The other issue being faced currently is plant capacity. Farms need the O.K. from processing facilities before increasing milk production. However, as some farms exit the business, other farms are assuming their space at the processing plant. There have been reports of farms contacting other farms offering to purchase their “unofficial quota” at the processing facility creating a new phenomenon for the industry. I have not been able to confirm such a transaction has taken place, but it does put an interesting dynamic in the market.
Strong milk output continues to move to manufacturing as fluid milk demand remains flat to lower. The result is increasing dairy product production as seen on the February USDA Dairy Products report. Demand is strong and increasing, but inventories continue to grow indicating more is being produced than consumed. Many processing facilities are running near or at capacity with spring flush in varying stages depending on location.
Farms are exiting the business, but this has had little noticeable impact as of yet. If this continues, it will eventually result in cow numbers declining. However, it always takes a period of time before this will be evident. Continued low milk prices will eventually reach a point at which expansion will not take place.
Domestic demand continues to hold and increase, not for fluid milk, but for other dairy products. International demand continues to grow with February exports reaching a record high with 181,797 tons exported during the month. Cheese exports reached the highest level in eight months increasing 7% from February 2017. China increased their buying of cheese by 100% compared to a year ago. Butterfat exports increased 21%. Nonfat dry milk/skim milk powder exports increased 28% with dry whey exports up 7% from the year before. This certainly is good news that we hope continues. We can only hope China does not list dairy as a category on the tariff list as they are a large buyer of lactose, cheese, and dry whey.
Thus, the confusion of market direction continues and will continue for the rest of this year.

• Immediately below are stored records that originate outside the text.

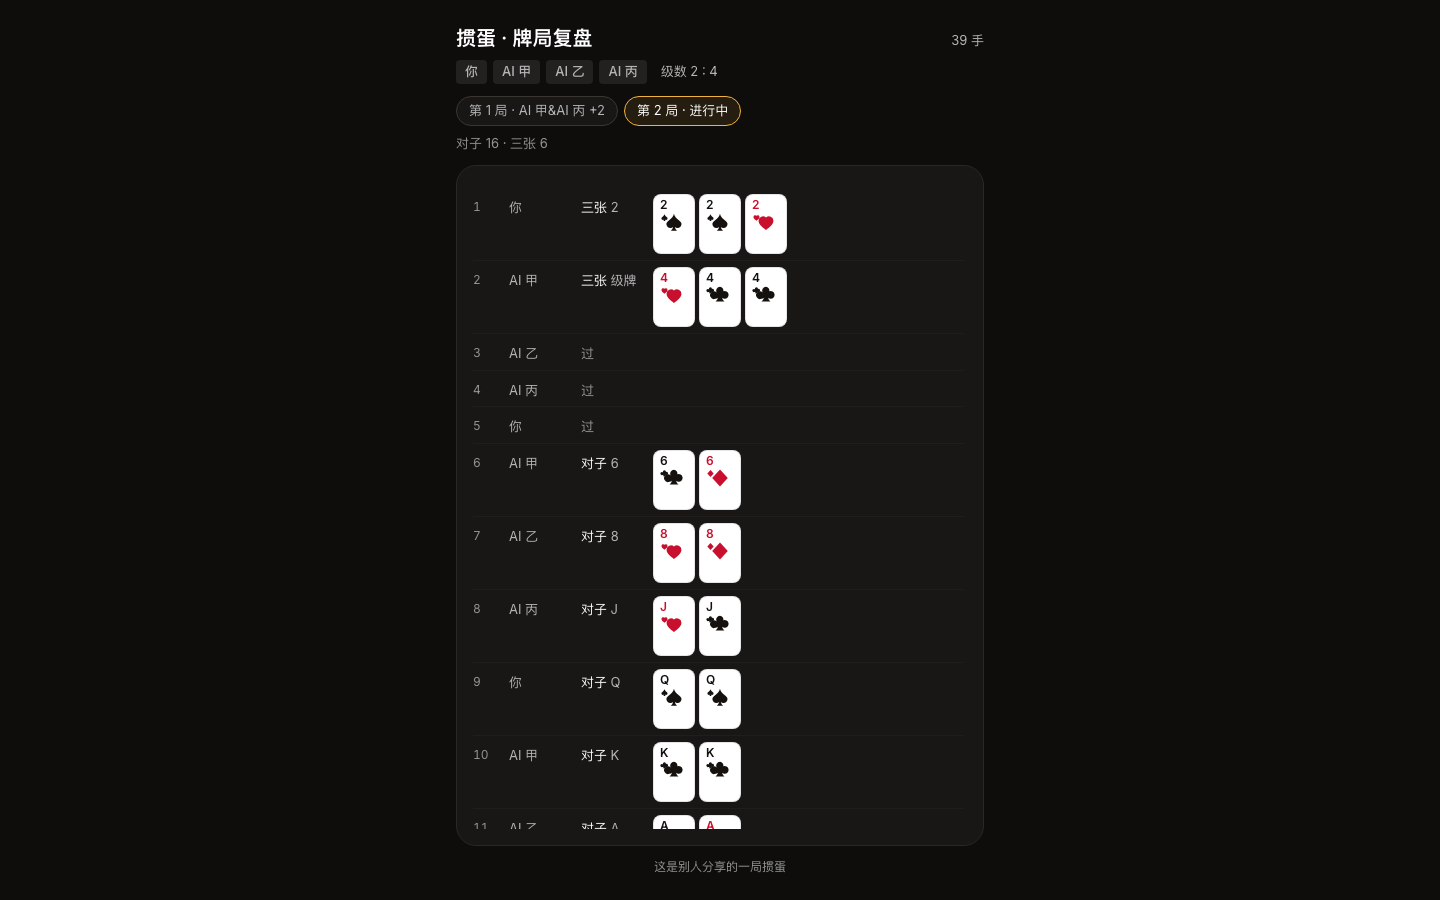
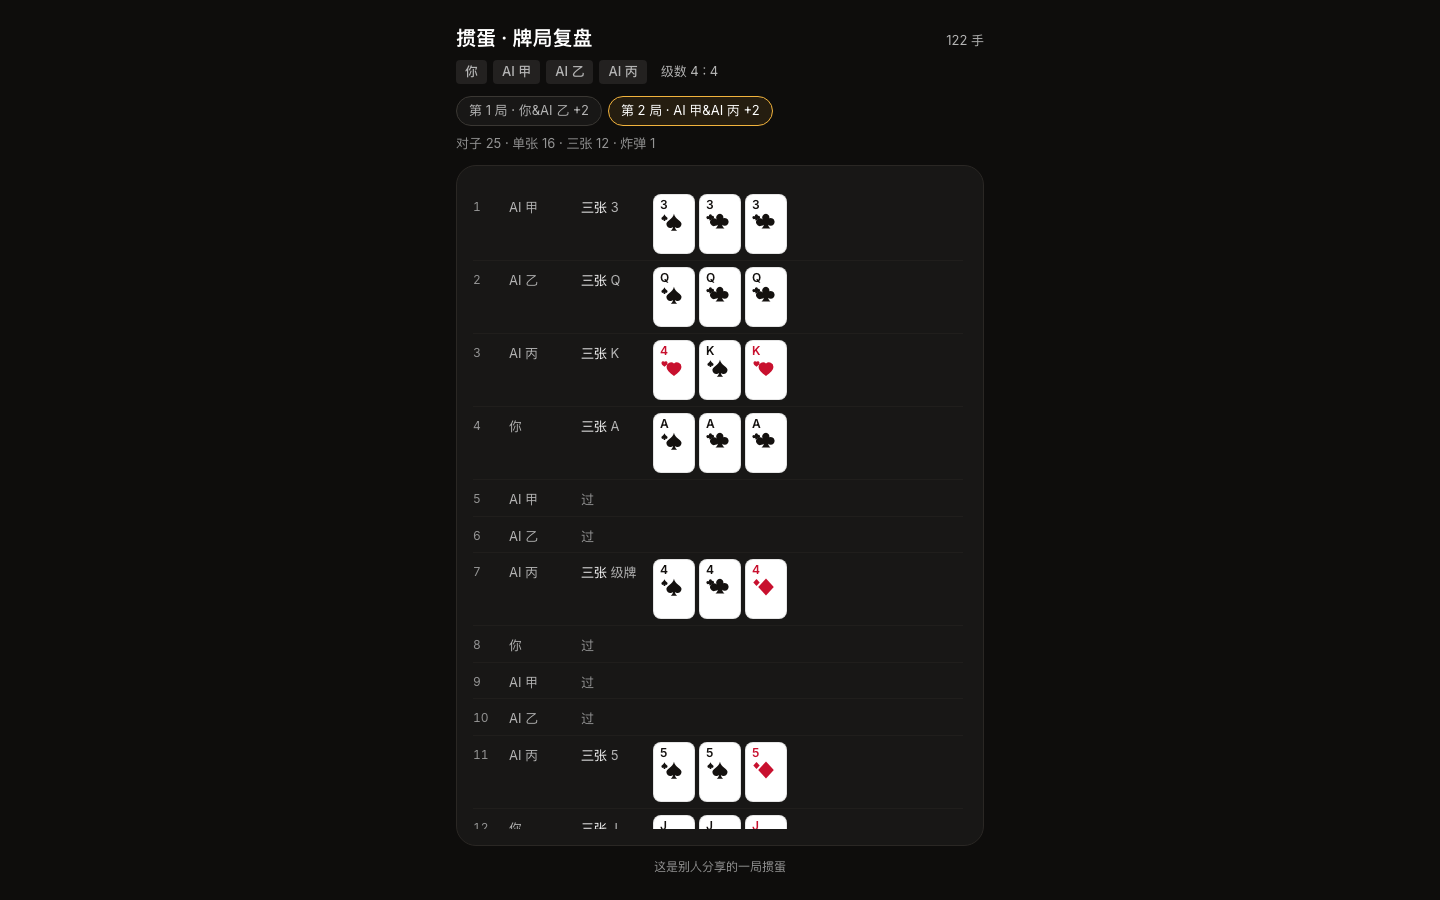
feat(net): 观战模式——第五个人只看牌不上桌
掼蛋常是一桌人打、朋友在旁边看。现在多一个人用「观战链接」就能看。

做法：链接形如 ?r=房号&watch=1；握手时带 watch 标记，房主不给他排座，把他记进
观战名单，状态广播时也发给他一份；观战者断开时从名单里摘掉。

观战者的界面：四个座位全摆出来（按绝对号位 1/2/3/4 号位，不说「我方/对家」）、
桌心的牌、出牌记录照常看；没有手牌、没有操作区，底部一句「正在观战」。

房主的房间里多一条「复制观战链接」+ 一句「发给朋友，他们可以只看牌不上桌」。

顺手把界面里 5 处破折号改成逗号/冒号（house style：破折号一页最多一两处）。

验收：132 tests 全绿；真浏览器观战路径（桌面上+手机端）全对；九条真浏览器冒烟
全过；inspect 0 FAIL 0 WARN，lint 0 FAIL。

diff --git a/src/ui/Table.tsx b/src/ui/Table.tsx
@@ -23,7 +23,8 @@ const COMBO_LABEL: Record<number, string> = {
 const FINISH_LABEL = ['头游', '二游', '三游', '四游']
 
 /** 掼蛋的座次：我 → 下家 → 搭档 → 上家。 */
-function roleOf(seat: Seat, mySeat: Seat): string {
+function roleOf(seat: Seat, mySeat: Seat, spectating?: boolean): string {
+  if (spectating) return `${seat + 1} 号位`
   if (seat === mySeat) return '我'
   if (seat === (mySeat + 1) % 4) return '下家'
   if (seat === (mySeat + 2) % 4) return '搭档'
@@ -43,7 +44,17 @@ function CardBacks({ n }: { n: number }) {
   )
 }
 
-function SeatPanel({ st, seat, mySeat }: { st: GameState; seat: Seat; mySeat: Seat }) {
+function SeatPanel({
+  st,
+  seat,
+  mySeat,
+  spectating,
+}: {
+  st: GameState
+  seat: Seat
+  mySeat: Seat
+  spectating?: boolean
+}) {
   const p = st.players[seat]!
   const isTurn = st.turn === seat && st.phase === 'playing'
   const mine = teamOf(seat) === teamOf(mySeat)
@@ -58,12 +69,12 @@ function SeatPanel({ st, seat, mySeat }: { st: GameState; seat: Seat; mySeat: Se
       </div>
       <div className="mt-1 flex items-center gap-1.5">
         <span className="text-[13px] text-muted">
-          {roleOf(seat, mySeat)} · <span className="num">{p.hand.length}</span> 张
+          {roleOf(seat, mySeat, spectating)} · <span className="num">{p.hand.length}</span> 张
         </span>
         {low && <span className="chip bg-accent/15 text-accent">报牌</span>}
         {p.finishOrder !== null && <span className="chip">{FINISH_LABEL[p.finishOrder]}</span>}
       </div>
-      {seat !== mySeat && <CardBacks n={p.hand.length} />}
+      {(spectating || seat !== mySeat) && <CardBacks n={p.hand.length} />}
     </div>
   )
 }
@@ -150,6 +161,7 @@ export function Table() {
   const mode = useStore((s) => s.mode)
   const roomCode = useStore((s) => s.roomCode)
   const reconnected = useStore((s) => s.reconnected)
+  const spectating = useStore((s) => s.spectating)
   const [selected, setSelected] = useState<Set<string>>(new Set())
   const [handMode, setHandMode] = useState<'rank' | 'suit'>('rank')
   const [handView, setHandView] = useState<'row' | 'grid'>('row')
@@ -285,7 +297,7 @@ export function Table() {
     : null
   /** 出牌从哪个方向落到桌心：自己 / 搭档 / 左家 / 右家 */
   const landClass = (() => {
-    if (!table) return 'animate-pop'
+    if (!table || spectating) return 'animate-pop'
     const rel = (table.seat - mySeat + 4) % 4
     if (rel === 0) return 'animate-land-bottom'
     if (rel === 2) return 'animate-land-top'
@@ -305,9 +317,14 @@ export function Table() {
               <LevelCard level={levelRank} />
               <span className="text-[13px] text-muted">级牌</span>
             </div>
-            <LevelLadder mine={myLevel} theirs={theirLevel} />
+            {!spectating && <LevelLadder mine={myLevel} theirs={theirLevel} />}
           </div>
           <span className="chip">{mode === 'solo' ? '单机' : `房间 ${roomCode ?? ''}`}</span>
+          {spectating && (
+            <span className="chip bg-accent/15 text-accent" data-testid="spectating">
+              观战
+            </span>
+          )}
           {reconnected && (
             <span className="chip bg-accent/15 text-accent" data-testid="reconnected">
               已重新连接
@@ -326,25 +343,35 @@ export function Table() {
       </header>
 
       <main className="flex min-h-0 flex-1 flex-col px-4 pt-3">
-        {/* 座位：上家 · 搭档 · 下家 */}
-        <div className="grid grid-cols-3 items-start gap-2 sm:gap-3">
-          <div className="justify-self-start">
-            <SeatPanel st={st} seat={prev.seat} mySeat={mySeat} />
+        {/* 座位：上家 · 搭档 · 下家（观战时四个座位都摆出来） */}
+        {spectating ? (
+          <div className="grid grid-cols-2 items-start gap-2 sm:grid-cols-4 sm:gap-3">
+            {st.players.map((p) => (
+              <SeatPanel key={p.seat} st={st} seat={p.seat} mySeat={mySeat} spectating />
+            ))}
           </div>
-          <div className="justify-self-center">
-            <SeatPanel st={st} seat={partner.seat} mySeat={mySeat} />
+        ) : (
+          <div className="grid grid-cols-3 items-start gap-2 sm:gap-3">
+            <div className="justify-self-start">
+              <SeatPanel st={st} seat={prev.seat} mySeat={mySeat} />
+            </div>
+            <div className="justify-self-center">
+              <SeatPanel st={st} seat={partner.seat} mySeat={mySeat} />
+            </div>
+            <div className="justify-self-end">
+              <SeatPanel st={st} seat={next.seat} mySeat={mySeat} />
+            </div>
           </div>
-          <div className="justify-self-end">
-            <SeatPanel st={st} seat={next.seat} mySeat={mySeat} />
-          </div>
-        </div>
+        )}
 
         {/* 记录条：出过什么 · 对手还可能有什么 */}
         <div className="mt-3 flex flex-col gap-1.5 border-y border-rule py-2 sm:flex-row sm:items-center sm:gap-4">
           <RoundLog st={st} />
-          <div className="w-full min-w-0 sm:ml-auto sm:w-auto">
-            <UnseenCards st={st} myHand={me.hand} />
-          </div>
+          {!spectating && (
+            <div className="w-full min-w-0 sm:ml-auto sm:w-auto">
+              <UnseenCards st={st} myHand={me.hand} />
+            </div>
+          )}
         </div>
 
         {/* 牌桌中央 */}
@@ -392,6 +419,12 @@ export function Table() {
 
       {/* 我的操作区 */}
       <footer className="shrink-0 border-t border-line px-4 pt-2">
+        {spectating ? (
+          <p className="py-3 text-center text-[13px] text-faint">
+            正在观战，这一局由桌上的人打
+          </p>
+        ) : (
+          <>
         <div className="flex flex-wrap items-center gap-2">
           <span className="chip" data-testid="hand-count">
             我的牌 <span className="num">{me.hand.length}</span> 张
@@ -493,6 +526,8 @@ export function Table() {
             return !(c1 && beats(c1, table.combo))
           }}
         />
+          </>
+        )}
       </footer>
     </div>
   )

diff --git a/src/net/host.ts b/src/net/host.ts
@@ -21,6 +21,8 @@ export interface HostRoom {
   seats: RoomSeat[]
   match: GameState | null
   usedNames: Set<string>
+  /** 观战的人：只看牌，不上桌 */
+  spectators: { connId: string; name: string }[]
 }
 
 let room: HostRoom | null = null
@@ -43,7 +45,7 @@ export function createRoom(): void {
   const seats = initialSeats()
   const usedNames = new Set<string>([seats[0]!.name])
   const peer = new Peer(peerIdOf(code))
-  room = { code, peer, seats, match: null, usedNames }
+  room = { code, peer, seats, match: null, usedNames, spectators: [] }
   ;(window as unknown as Record<string, unknown>).__gdHost = room
 
   peer.on('open', () => {
@@ -78,6 +80,22 @@ function hostHandle(conn: DataConnection, msg: Msg): void {
     return
   }
   if (msg.t !== 'hello') return
+  if (msg.watch) {
+    // 观战：不占座位，只收状态
+    const watchName = (msg.name || '观众').slice(0, 8)
+    r.spectators = r.spectators.filter((sp) => sp.connId !== conn.peer)
+    r.spectators.push({ connId: conn.peer, name: watchName })
+    conn.send({
+      t: 'welcome',
+      seat: -1,
+      seats: r.seats.map((s) => ({ seat: s.seat, name: s.name, kind: s.kind })),
+      reconnected: false,
+    } satisfies Msg)
+    if (r.match) {
+      conn.send({ t: 'state', state: serializeFor(r.match, 0), seat: 0 } satisfies Msg)
+    }
+    return
+  }
   // 认领原座：同一个 token 再来（刷新页面、断线重连）就还是那个座位
   const token = msg.token
   // 房主座位没有 token；客人座位断线后会变空位/AI，但 token 留着，好让重连认领
@@ -118,6 +136,10 @@ function usedName(r: HostRoom, name: string): boolean {
 function hostDrop(conn: DataConnection): void {
   const r = room
   if (!r) return
+  if (r.spectators.some((sp) => sp.connId === conn.peer)) {
+    r.spectators = r.spectators.filter((sp) => sp.connId !== conn.peer)
+    return
+  }
   const seat = r.seats.find((s) => s.connId === conn.peer)
   if (!seat) return
   const wasGuest = seat.kind === 'guest'
@@ -192,6 +214,10 @@ export function broadcastState(): void {
     if (s.kind !== 'guest' || !s.connId) continue
     const conn = (r.peer.connections as Record<string, DataConnection[]>)[s.connId]?.[0]
     conn?.send({ t: 'state', state: serializeFor(m, s.seat), seat: s.seat } satisfies Msg)
+  }
+  for (const sp of r.spectators) {
+    const conn = (r.peer.connections as Record<string, DataConnection[]>)[sp.connId]?.[0]
+    conn?.send({ t: 'state', state: serializeFor(m, 0), seat: 0 } satisfies Msg)
   }
 }
 

diff --git a/src/net/guest.ts b/src/net/guest.ts
@@ -4,6 +4,7 @@ import { peerIdOf, codeFromUrl } from './room'
 import type { Msg } from './room'
 import { useStore } from '../state/store'
 import type { SerializedState } from './room'
+import type { Seat } from '../core/engine'
 
 /** SerializedState → GameState 形状（为 UI 渲染的同一形状；guest 不做本地 step，仅渲染/发 intent） */
 export function deserialized(s: SerializedState): any {
@@ -23,19 +24,31 @@ export function guestToken(): string {
   return t
 }
 
-export function joinRoom(codeOrUrl?: string): 'bad-code' | 'connecting' | 'started' {
+export function joinRoom(codeOrUrl?: string, opts?: { watch?: boolean }): 'bad-code' | 'connecting' | 'started' {
   const code = (codeOrUrl ?? codeFromUrl())?.toUpperCase()
   if (!code || !/^[2-9A-HJKMNP-Z]{6}$/.test(code)) {
     return 'bad-code'
   }
   const peer = new Peer()
   guestPeer = peer
-  useStore.setState({ screen: 'room', mode: 'guest', roomCode: code, joining: true, roomSeats: null })
+  useStore.setState({
+    screen: 'room',
+    mode: 'guest',
+    roomCode: code,
+    joining: true,
+    roomSeats: null,
+    spectating: opts?.watch === true,
+  })
   peer.on('open', () => {
     const conn = peer.connect(peerIdOf(code), { reliable: true })
     guestConn = conn
     conn.on('open', () => {
-      conn.send({ t: 'hello', name: localStorage.getItem('gd-nick') || '玩家', token: guestToken() } satisfies Msg)
+      conn.send({
+        t: 'hello',
+        name: localStorage.getItem('gd-nick') || '玩家',
+        token: guestToken(),
+        watch: opts?.watch === true,
+      } satisfies Msg)
       useStore.setState({ joining: false, intentSink: (a) => conn.send({ t: 'intent', action: a } satisfies Msg), teardown: leaveGuest })
       ;(window as unknown as Record<string, unknown>).__gdGuest = { conn, seat: null }
     })
@@ -49,8 +62,11 @@ export function joinRoom(codeOrUrl?: string): 'bad-code' | 'connecting' | 'start
 
 function guestHandle(msg: Msg): void {
   if (msg.t === 'welcome') {
+    const seat = msg.seat
+    const spectating = seat === -1
     useStore.setState({
-      mySeat: msg.seat,
+      mySeat: spectating ? 0 : (seat as Seat),
+      spectating,
       roomSeats: msg.seats.map((s) => ({ seat: s.seat, name: s.name, kind: s.kind })) as never,
       reconnected: msg.reconnected === true,
     })

diff --git a/src/ui/RoomView.tsx b/src/ui/RoomView.tsx
@@ -162,6 +162,7 @@ function HostSide({ code, seats }: { code: string | null; seats: RoomSeats }) {
   const link = code ? shareLink(code) : ''
   const seatList = seats ?? []
   const aiLevel = useStore((s) => s.aiLevel)
+  const watchLink = code ? `${shareLink(code)}&watch=1` : ''
   return (
     <div className="mx-auto w-full max-w-[480px] px-4 py-8">
       <div className="panel p-5">
@@ -187,6 +188,25 @@ function HostSide({ code, seats }: { code: string | null; seats: RoomSeats }) {
             复制
           </button>
         </div>
+
+        <div className="mt-4 flex items-center gap-2">
+          <input
+            readOnly
+            value={watchLink}
+            className="h-9 min-w-0 flex-1 rounded-control border border-line bg-raised px-3 text-xs font-mono text-muted"
+            data-testid="watch-link"
+          />
+          <button
+            className="btn btn-secondary btn-sm shrink-0"
+            onClick={() => {
+              navigator.clipboard?.writeText(watchLink)
+            }}
+            data-testid="copy-watch-link"
+          >
+            复制观战链接
+          </button>
+        </div>
+        <p className="mt-1.5 text-[12px] text-faint">发给朋友，他们可以只看牌不上桌</p>
 
         <div className="mt-4 flex items-center gap-2">
           <span className="text-sm text-muted">AI 难度</span>

diff --git a/src/ui/LevelLadder.tsx b/src/ui/LevelLadder.tsx
@@ -3,7 +3,7 @@ import { levelLabel } from '../core/cards'
 const STEPS = 13 // 2 … A
 const STEP_NAMES = ['2', '3', '4', '5', '6', '7', '8', '9', '10', 'J', 'Q', 'K', 'A']
 
-/** 级牌：打几级就画一张那个点的小白牌——掼蛋自己的东西。 */
+/** 级牌：打几级就画一张那个点的小白牌，掼蛋自己的东西。 */
 export function LevelCard({ level }: { level: number }) {
   return (
     <div className="flex h-[30px] w-[22px] items-center justify-center rounded-[4px] border border-black/10 bg-card text-[13px] font-bold text-card-ink">
@@ -40,7 +40,7 @@ export function LevelTrack({
   )
 }
 
-/** 级牌阶梯：两队各一条轨——签名元素，升级进度一眼可见。 */
+/** 级牌阶梯：两队各一条轨，签名元素，升级进度一眼可见。 */
 export function LevelLadder({
   mine,
   theirs,

diff --git a/src/net/room.ts b/src/net/room.ts
@@ -21,11 +21,12 @@ export function codeFromUrl(): string | null {
 }
 
 export type Msg =
-  /** 客人打招呼：带一个本机记住的 token，刷新页面后能坐回原座 */
-  | { t: 'hello'; name: string; token?: string }
+  /** 客人打招呼：带一个本机记住的 token，刷新页面后能坐回原座；watch = 只看牌不上桌 */
+  | { t: 'hello'; name: string; token?: string; watch?: boolean }
   | {
       t: 'welcome'
-      seat: Seat
+      /** -1 表示观战（不上桌） */
+      seat: Seat | -1
       /** 各座信息（名字 + 身份），客人据此画等候室 */
       seats: { seat: Seat; name: string; kind: 'host' | 'guest' | 'ai' | 'empty' }[]
       reconnected?: boolean

diff --git a/src/state/store.ts b/src/state/store.ts
@@ -32,6 +32,8 @@ interface Store {
   reconnected: boolean
   /** 被房主请出房间时的说明（空串 = 普通掉线） */
   kicked: string
+  /** 观战：只看牌，不上桌 */
+  spectating: boolean
   intentSink: ((a: Action) => void) | null
   afterDispatch: (() => void) | null
   teardown: (() => void) | null
@@ -55,6 +57,7 @@ export const useStore = create<Store>((set, get) => ({
   guestLost: false,
   reconnected: false,
   kicked: '',
+  spectating: false,
   intentSink: null,
   afterDispatch: null,
   teardown: null,

diff --git a/src/ui/HelpSheet.tsx b/src/ui/HelpSheet.tsx
@@ -21,7 +21,7 @@ const SECTIONS: { title: string; items: string[] }[] = [
       '级牌比 A 大；级牌不能当自己的点数出（顺子里可以当相邻点数用）',
       '头游那队升 1 级；对家（双下）升 3 级',
       '打到 A 级要双下（1+2 名同队）才算拿下整场',
-      '一局里最后一名是「下游」——下游那队下一局赢不了整场',
+      '一局里最后一名是「下游」，下游那队下一局赢不了整场',
     ],
   },
   {

diff --git a/src/App.tsx b/src/App.tsx
@@ -32,7 +32,9 @@ export default function App() {
     const r = codeFromUrl()
     if (r && useStore.getState().screen === 'lobby') {
       useStore.setState({ mode: 'guest', screen: 'room' })
-      joinRoom(r)
+      // ?watch=1 只看牌不上桌（观战）
+      const watch = new URLSearchParams(window.location.search).get('watch') === '1'
+      joinRoom(r, { watch })
       return
     }
     // ?solo=1 直达牌桌（分享单机局 / 验收截图用）

diff --git a/src/ui/PlayHistory.tsx b/src/ui/PlayHistory.tsx
@@ -12,7 +12,7 @@ const FINISH_LABEL = ['头游', '二游', '三游', '四游']
 
 /**
  * 牌谱：这一局每一手出的真实牌面。
- * 出牌记录条只写「谁出了什么牌型」，这里能看清是哪几张——复盘、算账、记错牌都靠它。
+ * 出牌记录条只写「谁出了什么牌型」，这里能看清是哪几张：复盘、算账、记错牌都靠它。
  */
 export function PlayList({
   log,

diff --git a/src/ui/Mark.tsx b/src/ui/Mark.tsx
@@ -1,4 +1,4 @@
-/** 产品标记：一张牌里的一枚黑桃——掼蛋自己的东西，不是通用字标。 */
+/** 产品标记：一张牌里的一枚黑桃，掼蛋自己的东西，不是通用字标。 */
 export function Mark({ size = 20 }: { size?: number }) {
   return (
     <svg width={size} height={size} viewBox="0 0 20 20" aria-hidden="true" className="shrink-0">

diff --git a/src/ui/Suit.tsx b/src/ui/Suit.tsx
@@ -5,7 +5,7 @@ const PATHS: Record<number, string> = {
   3: 'M12 2.6 20.5 12 12 21.4 3.5 12 12 2.6Z',
 }
 
-/** 花色用矢量画，不用字体里的符号——不同系统渲染不一致，也会被当成表情。 */
+/** 花色用矢量画，不用字体里的符号：不同系统渲染不一致，也会被当成表情。 */
 export function Suit({
   suit,
   className,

We know this will all work itself out, but it is unclear how long it will take and how much the industry will change before it is all said and done.